■ **What is expected**
Below are records. Copy every line with "ethereum" in it.

---------- Information provided

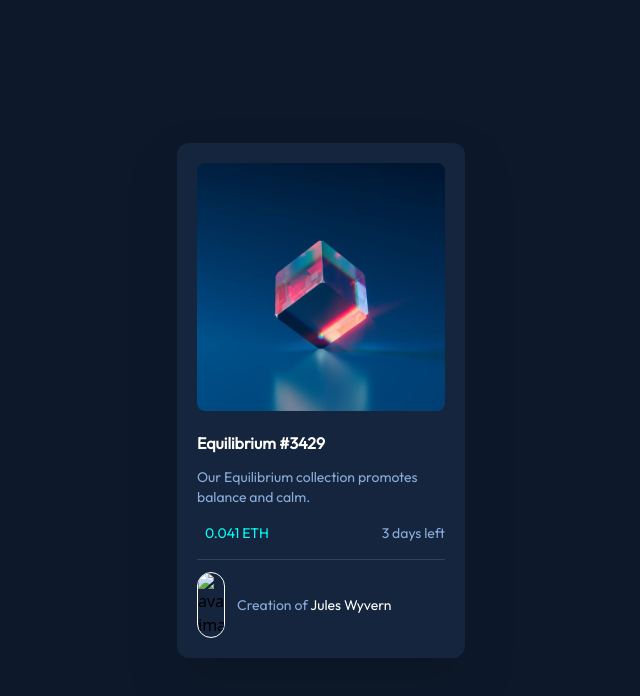
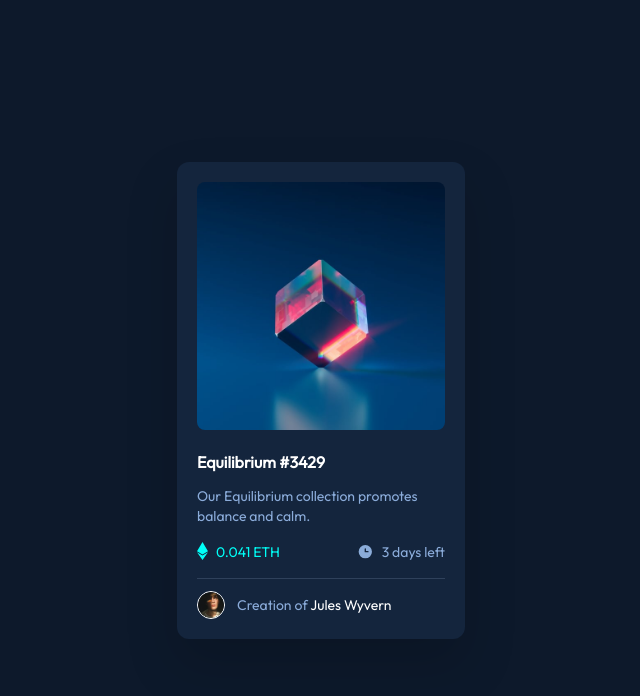
Before and after one commit to anmolthedeveloper/fm-nft-card-design, a website: page index.html in a window 1280 px wide. Shown: the whole page, without its empty margins (319-959 px from the left). Drawn offline with nearby package versions, Linux system fonts and the light colour scheme; files that its build step writes are made by us from their sources; the site is published under a folder, as on GitHub Pages, so addresses that start at the root find nothing.

Commit message:
Fixing image path

```diff
--- a/index.html
+++ b/index.html
@@ -59,7 +59,7 @@
       </div>
       <div class="flex mt-3 items-center">
         <img
-          src="/images/image-avatar.png"
+          src="./images/image-avatar.png"
           class="w-7 border-white border rounded-full mr-3"
           alt="avatar image"
         />
--- a/tailwind.config.js
+++ b/tailwind.config.js
@@ -4,9 +4,9 @@ module.exports = {
   theme: {
     extend: {
       content: {
-        nft: 'url("/images/icon-ethereum.svg")',
-        clock: 'url("/images/icon-clock.svg")',
-        avatar: 'url("/images/image-avatar.png")',
+        nft: 'url("./images/icon-ethereum.svg")',
+        clock: 'url("./images/icon-clock.svg")',
+        avatar: 'url("./images/image-avatar.png")',
       },
       colors: {
         mainBG: "hsl(217, 54%, 11%)",
```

--------------------

■ **Solution for this exercise**
-        nft: 'url("/images/icon-ethereum.svg")',
+        nft: 'url("./images/icon-ethereum.svg")',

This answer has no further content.